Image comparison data
======
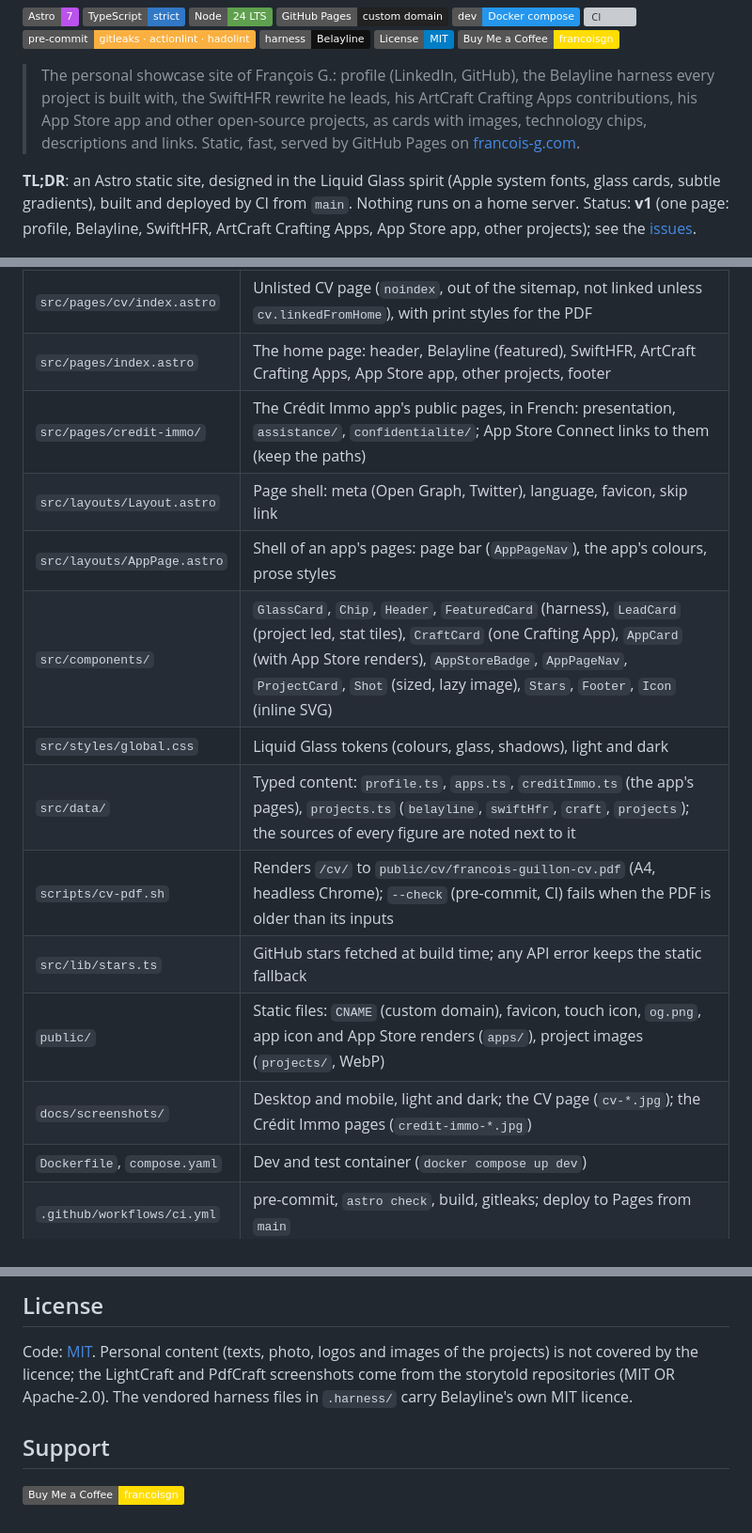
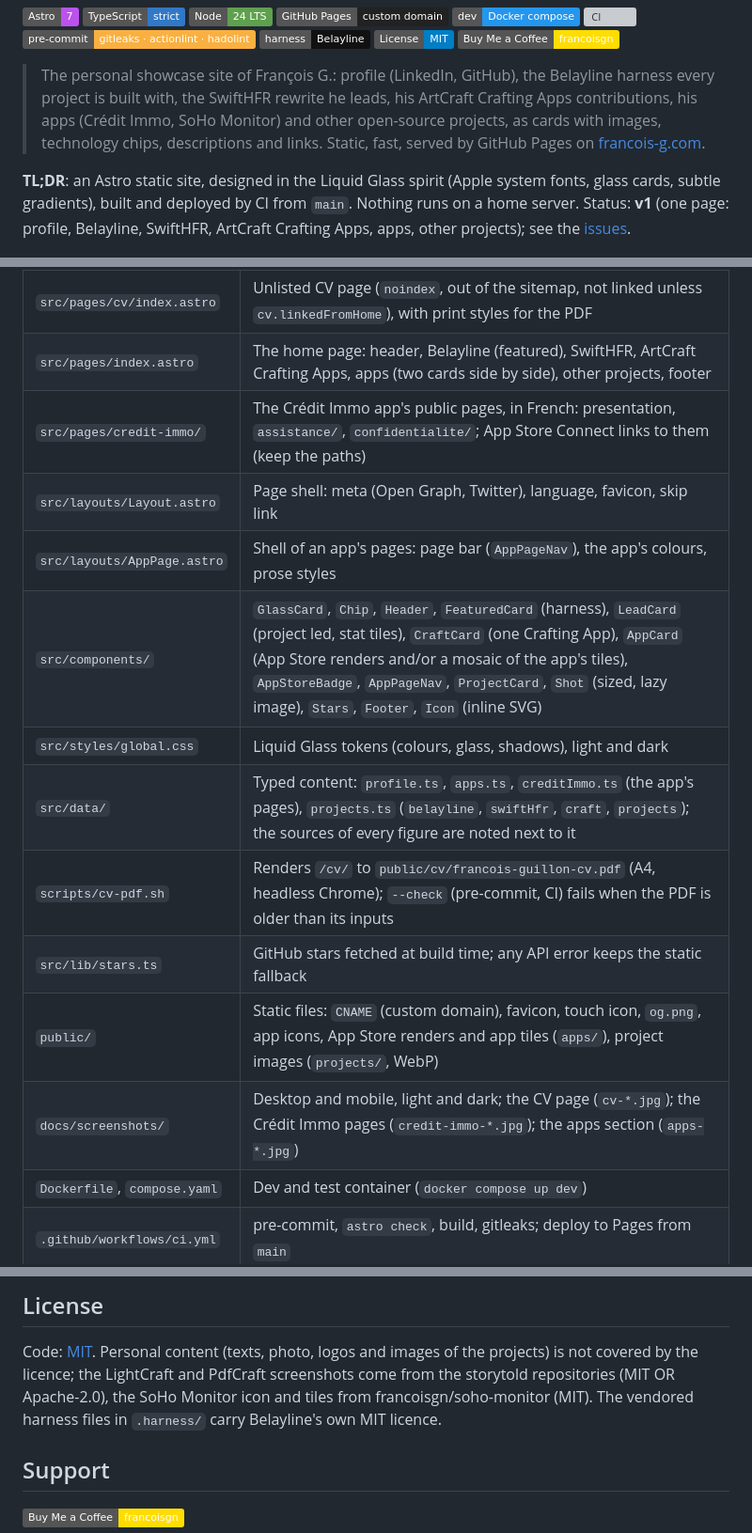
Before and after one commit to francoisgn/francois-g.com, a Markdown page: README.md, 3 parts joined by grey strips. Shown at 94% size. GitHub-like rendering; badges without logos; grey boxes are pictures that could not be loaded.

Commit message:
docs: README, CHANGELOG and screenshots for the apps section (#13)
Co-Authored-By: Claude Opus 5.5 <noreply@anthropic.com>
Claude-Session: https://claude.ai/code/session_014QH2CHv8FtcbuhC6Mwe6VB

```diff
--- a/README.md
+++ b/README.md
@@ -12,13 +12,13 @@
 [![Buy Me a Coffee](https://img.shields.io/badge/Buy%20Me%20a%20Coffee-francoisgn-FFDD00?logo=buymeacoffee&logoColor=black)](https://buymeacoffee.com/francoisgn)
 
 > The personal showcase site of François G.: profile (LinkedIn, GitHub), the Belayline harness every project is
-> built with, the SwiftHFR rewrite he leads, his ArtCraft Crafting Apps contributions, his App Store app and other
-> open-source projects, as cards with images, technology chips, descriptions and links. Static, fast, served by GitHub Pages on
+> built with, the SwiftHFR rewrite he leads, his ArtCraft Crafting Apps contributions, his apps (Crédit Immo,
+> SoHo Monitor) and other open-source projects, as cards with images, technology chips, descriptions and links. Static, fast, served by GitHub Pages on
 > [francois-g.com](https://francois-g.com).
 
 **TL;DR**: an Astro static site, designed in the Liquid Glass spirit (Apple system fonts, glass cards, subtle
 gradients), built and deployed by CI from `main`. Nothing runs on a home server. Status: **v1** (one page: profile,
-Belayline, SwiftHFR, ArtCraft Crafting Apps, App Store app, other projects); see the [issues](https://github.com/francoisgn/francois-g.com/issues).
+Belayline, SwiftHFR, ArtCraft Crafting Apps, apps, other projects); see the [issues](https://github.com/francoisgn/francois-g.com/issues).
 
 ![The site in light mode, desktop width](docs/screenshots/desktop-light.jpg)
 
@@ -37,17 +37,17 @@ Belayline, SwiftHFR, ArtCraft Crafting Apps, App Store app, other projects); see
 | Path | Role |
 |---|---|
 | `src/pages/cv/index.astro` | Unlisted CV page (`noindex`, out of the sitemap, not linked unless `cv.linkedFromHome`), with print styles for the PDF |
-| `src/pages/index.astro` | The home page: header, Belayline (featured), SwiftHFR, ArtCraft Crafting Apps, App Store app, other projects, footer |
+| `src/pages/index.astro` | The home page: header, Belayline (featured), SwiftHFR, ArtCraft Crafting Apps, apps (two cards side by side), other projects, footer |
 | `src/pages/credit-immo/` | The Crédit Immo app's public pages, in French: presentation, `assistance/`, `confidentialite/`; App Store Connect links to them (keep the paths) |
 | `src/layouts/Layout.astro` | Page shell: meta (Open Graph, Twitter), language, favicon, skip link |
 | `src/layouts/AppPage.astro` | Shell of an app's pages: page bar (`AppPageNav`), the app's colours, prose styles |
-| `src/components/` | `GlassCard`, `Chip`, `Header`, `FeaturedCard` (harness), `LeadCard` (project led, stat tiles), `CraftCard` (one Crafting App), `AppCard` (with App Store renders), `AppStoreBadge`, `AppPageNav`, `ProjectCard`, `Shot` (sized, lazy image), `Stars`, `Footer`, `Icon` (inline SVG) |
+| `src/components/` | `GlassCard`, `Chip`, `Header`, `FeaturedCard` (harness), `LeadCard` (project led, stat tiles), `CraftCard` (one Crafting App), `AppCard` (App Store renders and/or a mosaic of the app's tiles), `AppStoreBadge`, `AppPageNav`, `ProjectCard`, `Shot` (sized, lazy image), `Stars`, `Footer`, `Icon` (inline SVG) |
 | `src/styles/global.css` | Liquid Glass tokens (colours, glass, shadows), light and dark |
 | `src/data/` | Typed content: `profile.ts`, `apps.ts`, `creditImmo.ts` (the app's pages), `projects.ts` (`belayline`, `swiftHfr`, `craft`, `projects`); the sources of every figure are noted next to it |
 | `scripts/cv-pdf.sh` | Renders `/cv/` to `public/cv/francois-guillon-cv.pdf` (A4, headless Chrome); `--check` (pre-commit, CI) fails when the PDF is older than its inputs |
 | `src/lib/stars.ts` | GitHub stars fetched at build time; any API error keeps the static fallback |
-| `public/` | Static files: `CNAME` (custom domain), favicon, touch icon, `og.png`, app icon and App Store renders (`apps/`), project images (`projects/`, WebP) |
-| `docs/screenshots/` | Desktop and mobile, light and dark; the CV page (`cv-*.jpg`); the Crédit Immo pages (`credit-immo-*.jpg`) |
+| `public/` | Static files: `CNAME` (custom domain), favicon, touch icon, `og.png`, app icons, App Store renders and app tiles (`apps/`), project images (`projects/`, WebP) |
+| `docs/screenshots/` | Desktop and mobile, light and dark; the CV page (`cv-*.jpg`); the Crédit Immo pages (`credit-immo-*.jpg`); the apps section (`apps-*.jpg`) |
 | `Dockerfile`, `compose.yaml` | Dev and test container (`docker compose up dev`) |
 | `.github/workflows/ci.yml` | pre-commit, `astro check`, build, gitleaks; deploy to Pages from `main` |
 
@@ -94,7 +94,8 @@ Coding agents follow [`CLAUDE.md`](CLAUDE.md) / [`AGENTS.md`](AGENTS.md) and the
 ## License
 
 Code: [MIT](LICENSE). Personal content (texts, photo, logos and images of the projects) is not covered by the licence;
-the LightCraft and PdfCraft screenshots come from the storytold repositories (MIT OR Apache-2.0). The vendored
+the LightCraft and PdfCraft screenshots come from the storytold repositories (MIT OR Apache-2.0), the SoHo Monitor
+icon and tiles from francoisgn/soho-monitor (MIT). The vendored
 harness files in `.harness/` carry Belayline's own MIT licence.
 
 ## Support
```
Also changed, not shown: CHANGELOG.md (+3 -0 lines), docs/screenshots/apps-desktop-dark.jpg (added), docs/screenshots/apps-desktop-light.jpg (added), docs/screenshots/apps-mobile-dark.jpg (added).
======
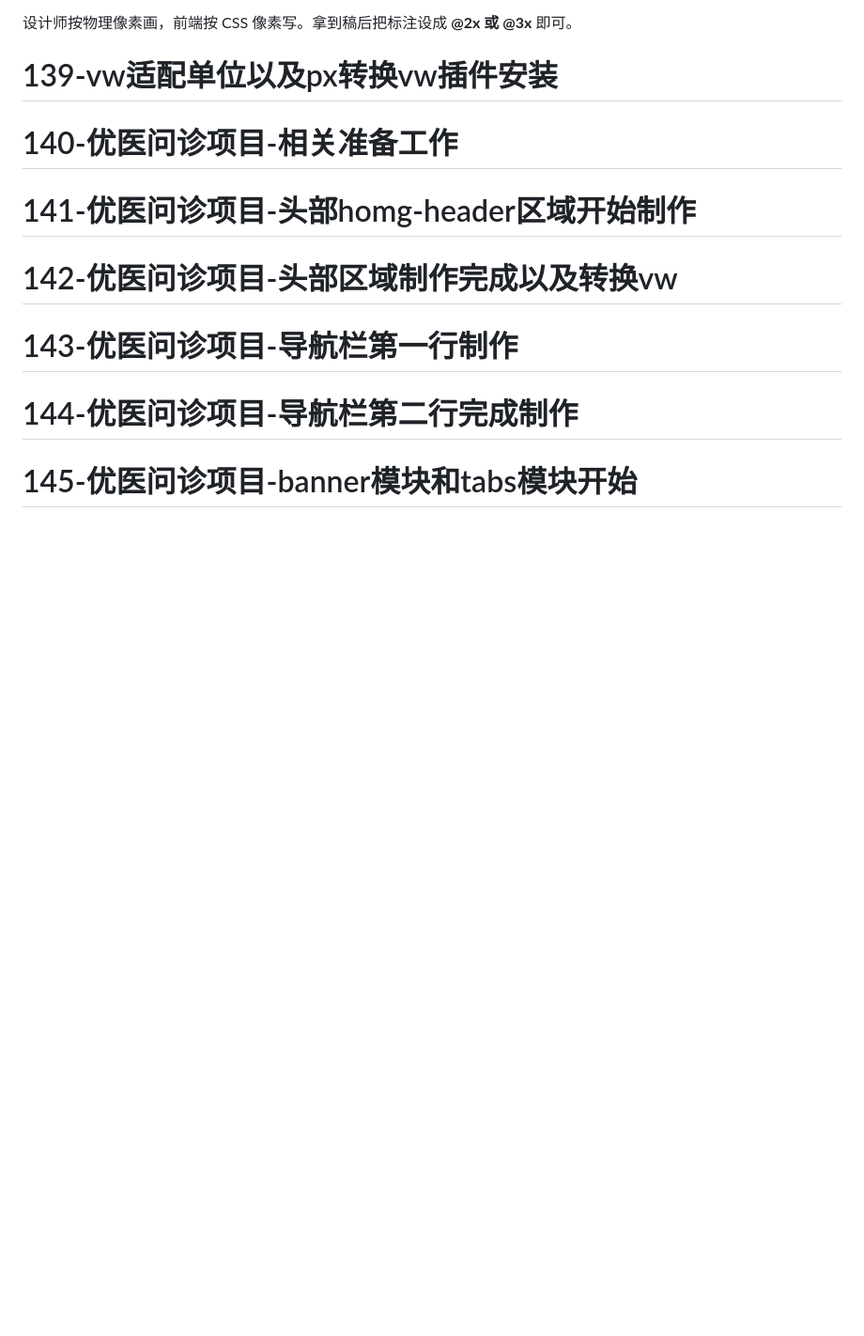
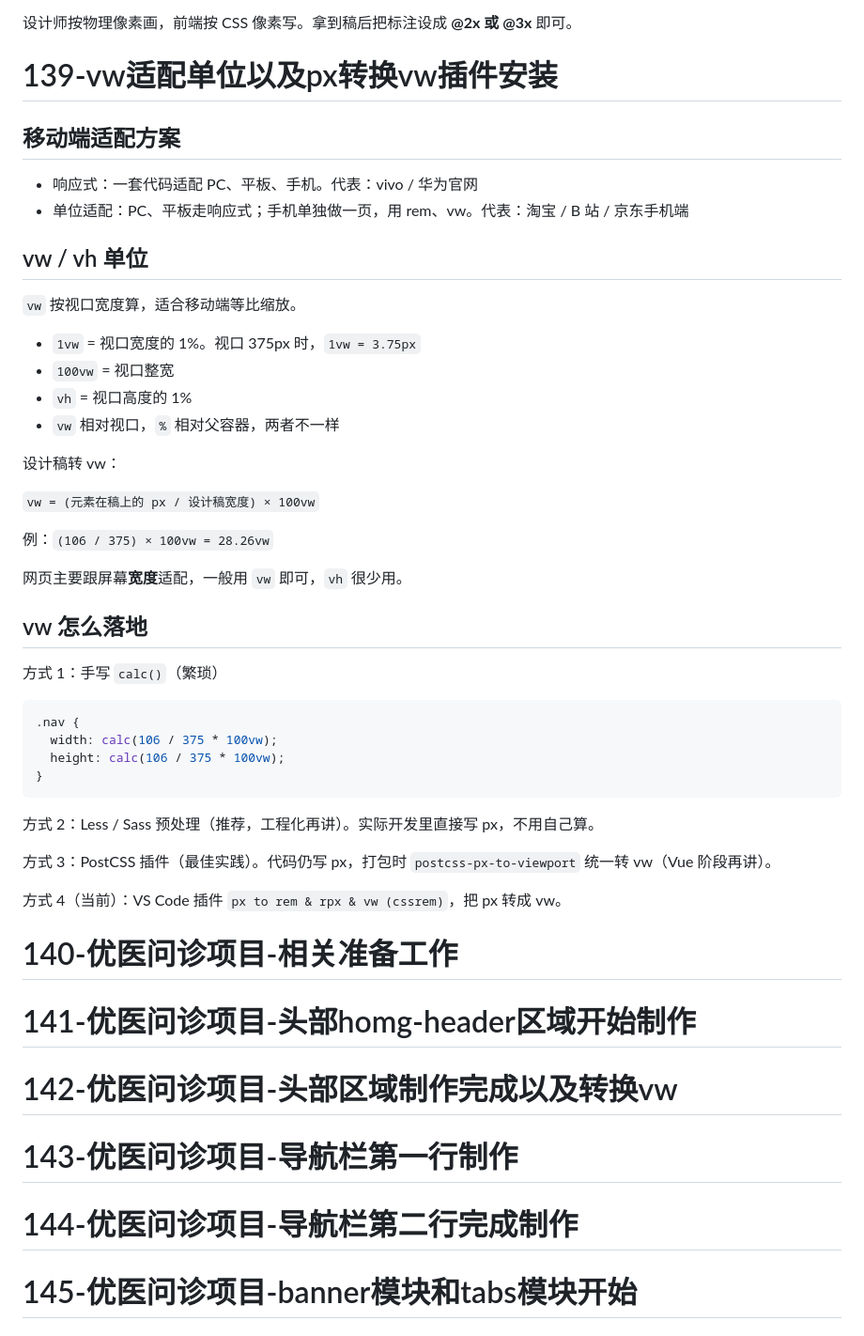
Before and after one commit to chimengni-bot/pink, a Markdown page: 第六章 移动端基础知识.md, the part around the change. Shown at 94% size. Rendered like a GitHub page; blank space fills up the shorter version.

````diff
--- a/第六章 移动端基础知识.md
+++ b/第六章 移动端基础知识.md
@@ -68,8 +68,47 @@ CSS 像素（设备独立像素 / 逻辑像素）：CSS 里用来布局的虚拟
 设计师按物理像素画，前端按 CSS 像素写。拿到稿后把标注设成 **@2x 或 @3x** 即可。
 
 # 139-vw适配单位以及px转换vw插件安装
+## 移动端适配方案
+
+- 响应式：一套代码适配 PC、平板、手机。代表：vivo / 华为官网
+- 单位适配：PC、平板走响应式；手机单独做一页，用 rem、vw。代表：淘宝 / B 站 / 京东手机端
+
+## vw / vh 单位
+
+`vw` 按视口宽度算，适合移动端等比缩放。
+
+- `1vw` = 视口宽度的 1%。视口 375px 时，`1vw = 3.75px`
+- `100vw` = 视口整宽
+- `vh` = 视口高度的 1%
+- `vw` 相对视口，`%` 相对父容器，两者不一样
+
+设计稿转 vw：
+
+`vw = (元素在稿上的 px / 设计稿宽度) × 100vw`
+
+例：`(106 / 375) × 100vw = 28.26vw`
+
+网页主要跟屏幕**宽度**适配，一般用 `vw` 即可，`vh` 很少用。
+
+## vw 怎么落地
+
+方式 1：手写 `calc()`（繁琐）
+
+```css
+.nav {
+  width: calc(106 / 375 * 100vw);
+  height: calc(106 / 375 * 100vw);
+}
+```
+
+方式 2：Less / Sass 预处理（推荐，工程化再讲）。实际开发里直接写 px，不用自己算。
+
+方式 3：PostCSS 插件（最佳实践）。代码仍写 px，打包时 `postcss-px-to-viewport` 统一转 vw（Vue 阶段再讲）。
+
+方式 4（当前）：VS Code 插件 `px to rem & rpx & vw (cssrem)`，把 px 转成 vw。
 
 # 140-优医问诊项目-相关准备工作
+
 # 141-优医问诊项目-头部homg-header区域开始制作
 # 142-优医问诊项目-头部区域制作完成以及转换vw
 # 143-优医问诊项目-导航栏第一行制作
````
======
### REQUIREMENT
Taking the records above as input, show every line in which the word "移动端基础知识" is present.

### PROBLEM SOLUTION
Before and after one commit to chimengni-bot/pink, a Markdown page: 第六章 移动端基础知识.md, the part around the change. Shown at 94% size. Rendered like a GitHub page; blank space fills up the shorter version.
--- a/第六章 移动端基础知识.md
+++ b/第六章 移动端基础知识.md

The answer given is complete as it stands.